access_time4 min
the long, tangled journey of aretha’s lost gospel classic

IN JANUARY 1972, Aretha Franklin returned to her church roots, recording a gospel album over two nights at the New Temple Missionary Baptist Church in Watts, Los Angeles. Amazing Grace, the resulting double LP, went on to sell 2 million copies and become a landmark in Franklin’s career. Bassist Chuck Rainey noticed a camera crew scurrying around during the shows, but wasn’t sure why it was there. “We weren’t told anything,” he says. “We were just musicians all-in with her. You [assume] they’re doing something for posterity.” In fact, director Sydney Pollack had been hired to shoot the performances for a feature film, but the footage was never released — until now. Nearly 50 years and many legal and technical issues later, Amazing Grace, an entrancing 90-minute documentary on the making…

access_time4 min
the stones’ latest british invasion
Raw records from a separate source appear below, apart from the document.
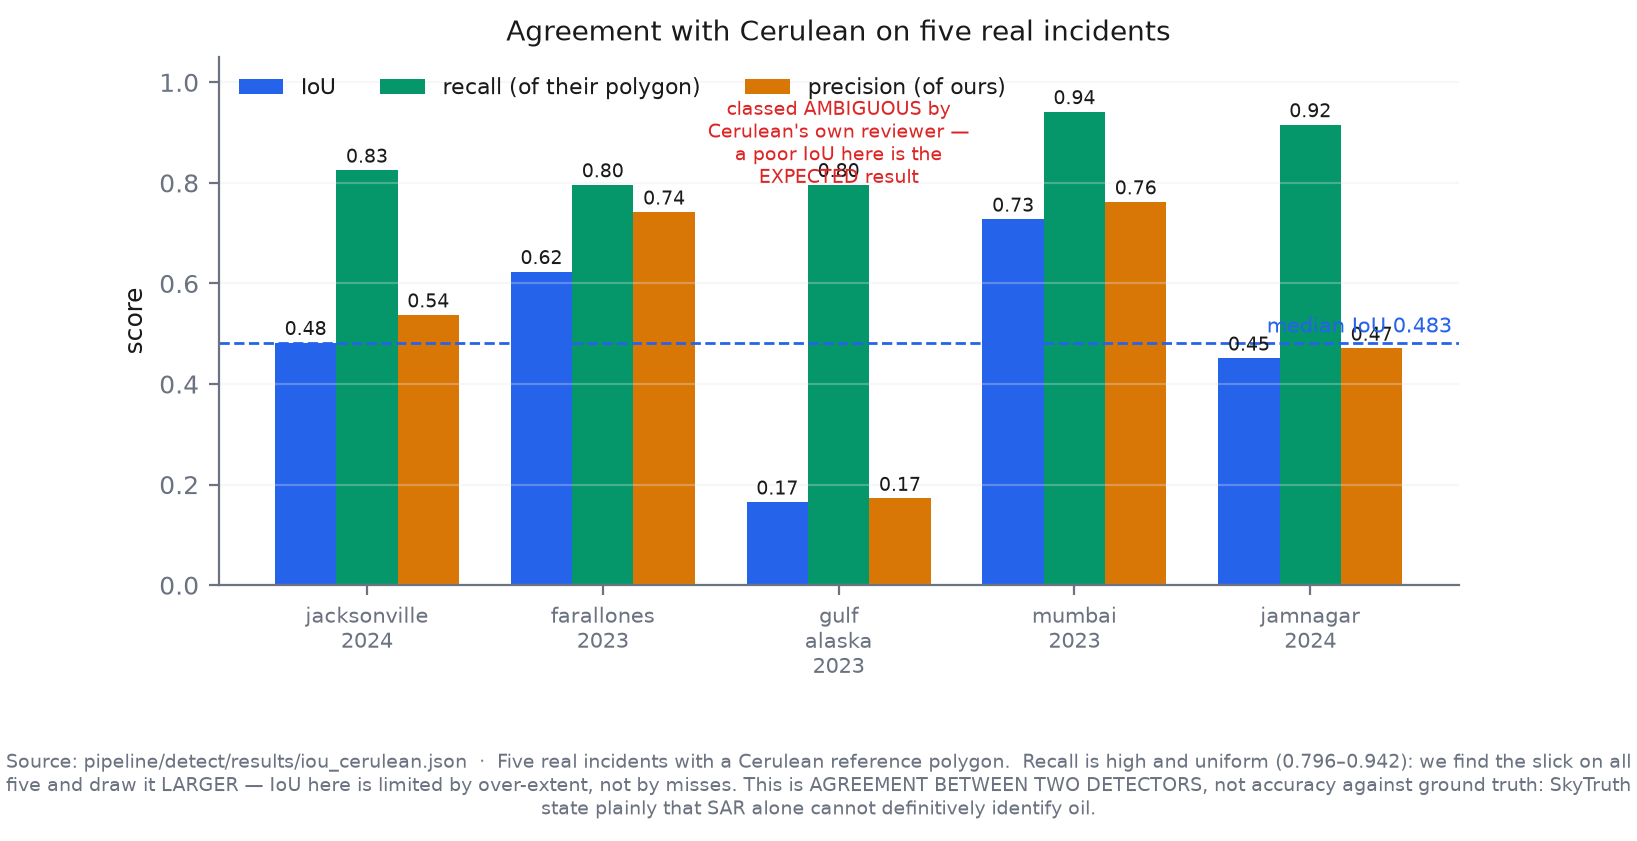
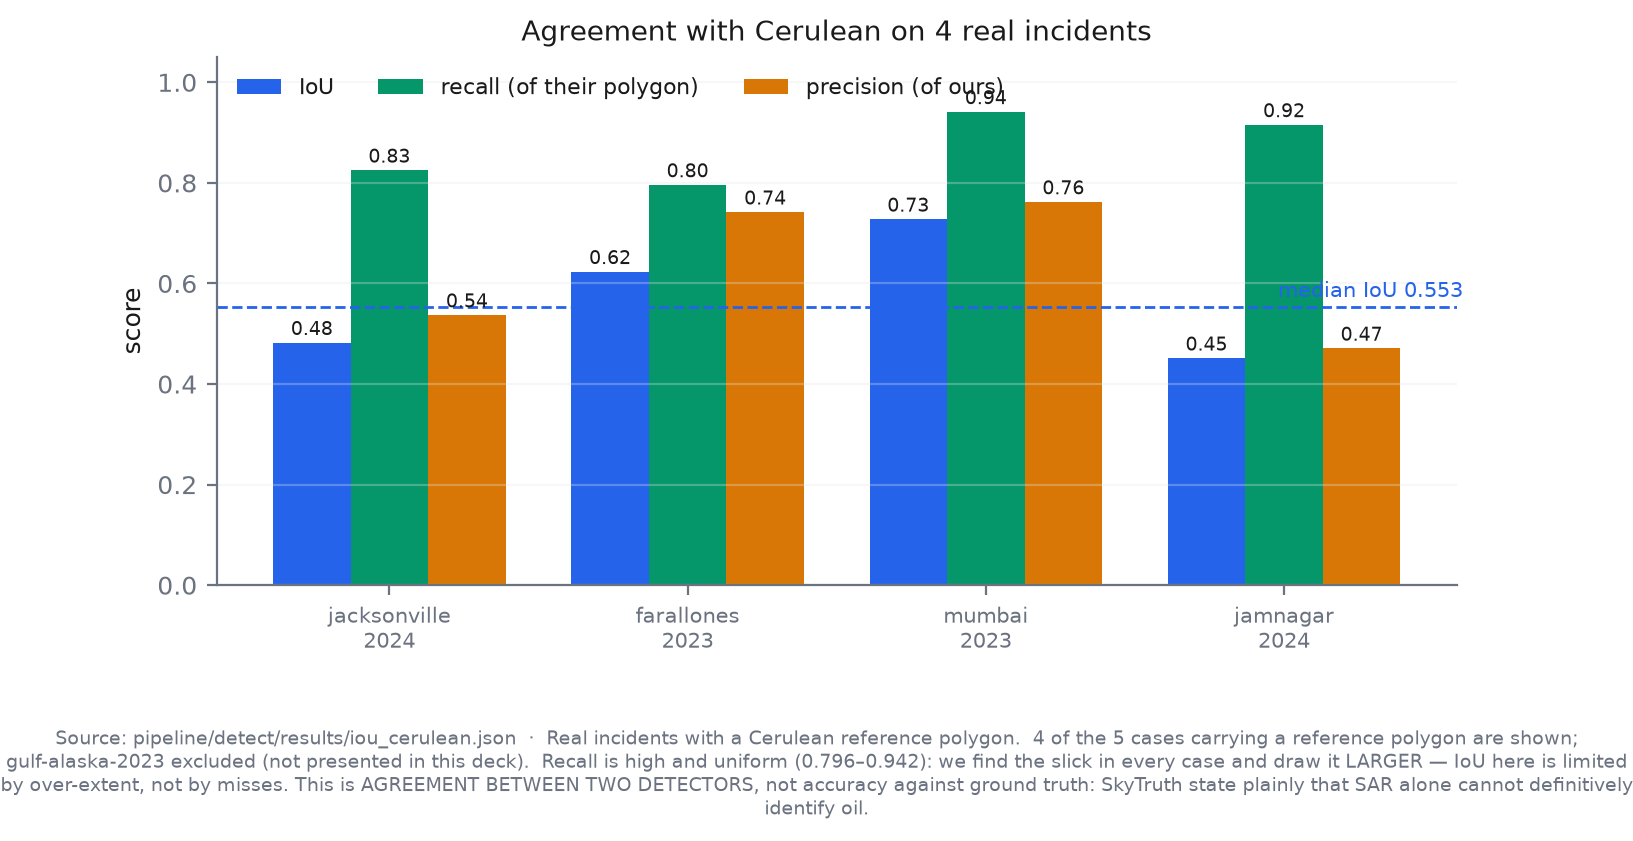
Stage 1: drop gulf-alaska from the Cerulean figure, and SAY that it was dropped
case-gulf-alaska-2023 is no longer presented, so the Cerulean comparison should
not carry it either. Excluded via CERULEAN_EXCLUDE, which records the reason
alongside the case id.

The exclusion changes the headline: median IoU 0.483 -> 0.553 over n=5 -> n=4,
because the dropped case was the weakest (0.165). That is exactly why the figure
now states "4 of the 5 cases carrying a reference polygon are shown;
gulf-alaska-2023 excluded (not presented in this deck)" in its caption and "4
real incidents" in its title. An unexplained n=4 where the results file holds 5
is the SHAPE of a cherry-pick even when it is not one, and the only defence is
to state the selection on the figure itself.

The rule is written into the code next to the exclusion list: a case is dropped
here only because it is not in the presentation, never because its number is
poor.

Jury doc updated to 0.553 / 0.452-0.728 and given a direct answer for "why four
and not five" - name the case, say it was classed AMBIGUOUS by Cerulean's own
reviewer, give its 0.165, offer to show it.

diff --git a/pipeline/detect/make_figures.py b/pipeline/detect/make_figures.py
@@ -499,8 +499,21 @@ def _cov_to_x(pct):
 # ---------------------------------------------------------------------------
 # F1.6 — agreement with Cerulean
 # ---------------------------------------------------------------------------
+# Cases excluded from the Cerulean figure, and WHY. A case is dropped here only
+# because it is not in the presentation at all — never because its number is poor.
+# The count and the exclusion are both stated on the figure, so the selection is
+# visible rather than silent: an unexplained n=4 where the results file holds 5 is
+# the shape of a cherry-pick, even when it is not one.
+CERULEAN_EXCLUDE = {
+    "case-gulf-alaska-2023": "not presented in this deck",
+}
+
+
 def f1_6():
     rows = _load(os.path.join(RESULTS, "iou_cerulean.json"))
+    n_all = len(rows)
+    dropped = [r["case_id"] for r in rows if r["case_id"] in CERULEAN_EXCLUDE]
+    rows = [r for r in rows if r["case_id"] not in CERULEAN_EXCLUDE]
     names = [r["case_id"].replace("case-", "").replace("-", "\n") for r in rows]
     iou = [r["oil"]["iou"] for r in rows]
     rec = [r["oil"]["recall"] for r in rows]
@@ -517,20 +530,22 @@ def f1_6():
     ax.axhline(float(np.median(iou)), color=BLUE, ls="--", lw=1)
     ax.text(len(rows) - 0.4, np.median(iou) + 0.02, "median IoU %.3f" % np.median(iou),
             fontsize=7.5, color=BLUE, ha="right")
-    ai = names.index("gulf\nalaska\n2023") if "gulf\nalaska\n2023" in names else 2
-    ax.text(ai, 0.80, "classed AMBIGUOUS by\nCerulean's own reviewer —\na poor IoU here is the\nEXPECTED result",
-            fontsize=6.8, color=RED, ha="center")
     ax.set_xticks(x); ax.set_xticklabels(names, fontsize=7.5)
     ax.set_ylim(0, 1.05); ax.set_ylabel("score")
-    ax.set_title("Agreement with Cerulean on five real incidents", fontsize=10)
+    ax.set_title("Agreement with Cerulean on %d real incidents" % len(rows), fontsize=10)
     ax.legend(fontsize=8, frameon=False, ncol=3, loc="upper left")
     ax.grid(axis="y", alpha=0.3, color=GRID)
-    _caption(fig, "Source: pipeline/detect/results/iou_cerulean.json  ·  Five real incidents "
-                  "with a Cerulean reference polygon.  Recall is high and uniform "
-                  "(0.796–0.942): we find the slick on all five and draw it LARGER — IoU here "
-                  "is limited by over-extent, not by misses. This is AGREEMENT BETWEEN TWO "
-                  "DETECTORS, not accuracy against ground truth: SkyTruth state plainly that "
-                  "SAR alone cannot definitively identify oil.")
+    excl = ""
+    if dropped:
+        excl = ("  %d of the %d cases carrying a reference polygon are shown; %s excluded (%s)."
+                % (len(rows), n_all, ", ".join(d.replace("case-", "") for d in dropped),
+                   CERULEAN_EXCLUDE[dropped[0]]))
+    _caption(fig, "Source: pipeline/detect/results/iou_cerulean.json  ·  Real incidents with a "
+                  "Cerulean reference polygon.%s  Recall is high and uniform (%.3f–%.3f): we "
+                  "find the slick in every case and draw it LARGER — IoU here is limited by "
+                  "over-extent, not by misses. This is AGREEMENT BETWEEN TWO DETECTORS, not "
+                  "accuracy against ground truth: SkyTruth state plainly that SAR alone cannot "
+                  "definitively identify oil." % (excl, min(rec), max(rec)))
     fig.subplots_adjust(bottom=0.28)
     _save(fig, "F1.6_cerulean_agreement.png")
 

diff --git a/docs/evaluation/stage1-jury-numbers.md b/docs/evaluation/stage1-jury-numbers.md
@@ -106,22 +106,26 @@ oil coverage across the nine cases runs **0.00% to 2.25%**.
 
 ## SLIDE 3 — External validation   *(F1.4)*
 
-> **Against Cerulean (SkyTruth's operational detector), five real incidents.**
+> **Against Cerulean (SkyTruth's operational detector), four real incidents.**
 > Source: `pipeline/detect/results/iou_cerulean.json`
+> `case-gulf-alaska-2023` carries a reference polygon but is **not presented in this deck**, so it
+> is excluded here. The figure states that on its face.
 
 | | value |
 |---|---|
-| median IoU | **0.483** |
-| range | 0.165 – 0.728 |
+| median IoU | **0.553** |
+| range | 0.452 – 0.728 |
 | recall on their polygon | **0.796 – 0.942** |
 
-**Say:** *"Recall is high and uniform — we find the slick on all five, and draw it larger. IoU here
-is limited by over-extent, not by misses. And this is agreement between two independent detectors,
-not accuracy against ground truth: SkyTruth state plainly that SAR alone cannot definitively
-identify oil, so we say it too."*
+**Say:** *"Recall is high and uniform — we find the slick in every case, and draw it larger. IoU
+here is limited by over-extent, not by misses. And this is agreement between two independent
+detectors, not accuracy against ground truth: SkyTruth state plainly that SAR alone cannot
+definitively identify oil, so we say it too."*
 
-`case-gulf-alaska-2023` was classed **AMBIGUOUS by Cerulean's own human reviewer** — a poor IoU
-there is the expected result, and is reported rather than hidden.
+**If asked why four and not five:** *"Gulf of Alaska carries a reference polygon but is not one of
+the cases we are presenting. Cerulean's own human reviewer classed that scene AMBIGUOUS, and its
+IoU is 0.165 — I am happy to show it."* **Answer it that directly.** The figure already says four
+of five and names the exclusion, so the question is expected, not a trap.
 
 > **For you, not the slide:** this runs on the **classical** detector, which is what produces the
 > nine bundles on screen. It is independent of which Layer 2 the accuracy slides describe.

diff --git a/docs/evaluation/figures/stage1/README.md b/docs/evaluation/figures/stage1/README.md
@@ -25,7 +25,7 @@ caption carries its source path and its split.**
 | **F1.1** | `F1.1_layer1_scores.png` | Layer 1's numbers, with the confusion matrix behind them |
 | **F1.2** | `F1.2_layer2_scores.png` | Layer 2's numbers — all eight definitions, so a comparison is like-for-like |
 | **F1.3** | `F1.3_gate_ablation.png` | the gate earns its place — the one design decision worth a slide |
-| **F1.4** | `F1.4_cerulean_agreement.png` | an **independent** detector agrees with us on five real incidents |
+| **F1.4** | `F1.4_cerulean_agreement.png` | an **independent** detector agrees with us on four real incidents (median IoU **0.553**); `gulf-alaska` excluded as not presented, stated on the figure |
 
 Numbered in **presentation order**. That is the whole scores-and-system story.
 **F1.4 is the one competing teams cannot produce**, and it is worth more than another chart of our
IT’S NOT LOST on Keith Richards how remarkable and improbable it is for the Rolling Stones, after 57 years as a band, to be preparing for yet another U.S. stadium tour. “I really can’t put words on it,” says the guitarist, 75. “It’s amazing. I never expected to get around to Louis Armstrong status, you know?” Even as peers like Paul Simon and Elton John say goodbye to the road, the Stones are ramping up. The latest leg of their No Filter Tour kicks off April 20th at Miami’s Hard Rock Stadium. Between then and the final show in Chicago, on June 25th, they’ll play 14 cities, with audiences totaling close to 1 million people. “[America] is really our first hunting grounds,” Richards says, recalling how the group first toured the…